The superior sequel to Edward Grabowski's classic and highly underrated Grand Prix Manager (published by MicroProse), Grand Prix Manager 2 is more of the same -- which can only be a good thing given how good the original was. Like its predecessor, GPM2 lets you manage an F1 team of your choice, giving you the entire 1996 Championship Season and dozens of Constructors' and Drivers' Championships teams to manage or compete against. Your goal, of course, is to make your team the best in the world of F1 racing. |
Edward Grabowski designed several strategy games while at Impressions, the developer known for reams of statistics -- and GPM2 is no exception. The game keeps track of hundreds of statistics and variables, all of which combine to convincingly simulate the workings of world-class F1 teams such as Benetton, McLaren, Williams, and -- of course -- Ferrari. As in real F1 racing, your success depends on many parties. It's not enough to put the best drivers behind the best cars: you must also find willing sponsors, train the most efficient crew, and manage the team's finances effectively. As in real life, the top F1 team can burn a few US$ million in a month. Therefore, financial savvy, negotiation skills, and management skills are just as important as technical know-how.

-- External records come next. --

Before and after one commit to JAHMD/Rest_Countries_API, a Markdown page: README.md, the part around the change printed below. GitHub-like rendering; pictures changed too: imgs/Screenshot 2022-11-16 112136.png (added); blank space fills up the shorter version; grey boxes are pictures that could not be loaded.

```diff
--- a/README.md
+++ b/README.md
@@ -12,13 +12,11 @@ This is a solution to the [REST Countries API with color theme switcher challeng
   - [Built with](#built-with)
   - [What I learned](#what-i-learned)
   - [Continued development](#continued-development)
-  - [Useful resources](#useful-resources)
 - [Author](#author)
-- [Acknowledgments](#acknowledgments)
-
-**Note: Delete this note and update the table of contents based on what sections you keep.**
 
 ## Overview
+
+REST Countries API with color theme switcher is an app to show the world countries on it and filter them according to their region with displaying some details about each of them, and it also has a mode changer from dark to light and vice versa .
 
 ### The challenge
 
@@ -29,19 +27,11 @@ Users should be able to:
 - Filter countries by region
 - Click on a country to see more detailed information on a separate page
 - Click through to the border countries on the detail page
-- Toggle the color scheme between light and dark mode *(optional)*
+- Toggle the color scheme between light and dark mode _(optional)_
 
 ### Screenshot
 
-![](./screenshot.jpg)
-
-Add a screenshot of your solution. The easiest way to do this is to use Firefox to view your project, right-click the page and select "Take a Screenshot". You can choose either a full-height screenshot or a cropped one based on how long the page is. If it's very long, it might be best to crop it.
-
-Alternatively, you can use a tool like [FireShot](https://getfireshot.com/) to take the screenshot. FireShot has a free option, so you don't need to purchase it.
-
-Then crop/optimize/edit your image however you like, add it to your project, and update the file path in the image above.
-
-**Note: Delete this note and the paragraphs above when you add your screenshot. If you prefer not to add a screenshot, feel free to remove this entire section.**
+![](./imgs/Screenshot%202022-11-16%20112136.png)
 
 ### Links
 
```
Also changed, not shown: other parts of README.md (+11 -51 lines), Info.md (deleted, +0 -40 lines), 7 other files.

As an almost complete novice in this genre, I can't vouch for the realism of GPM2. But given the high regard the first game received from F1 gaming gurus and the usually high realism standard of Grabowski's past titles, I have no doubt this game is just as realistic as fans would want -- perhaps even more so, given the level of detail. Being a fan of business simulations, I found GPM2 a fun and addictive game. The financial management aspect is quite challenging, too -- especially since it's a long time between the date that you spend (mostly the sponsor's) money, and the date your team wins it back. With a plethora of options, decent graphics, and reams of statistics, GPM2 will certainly appeal not only to F1 fans, but also business sim gamers everywhere. Two thumbs up, way up!
Reviewed by: Underdogs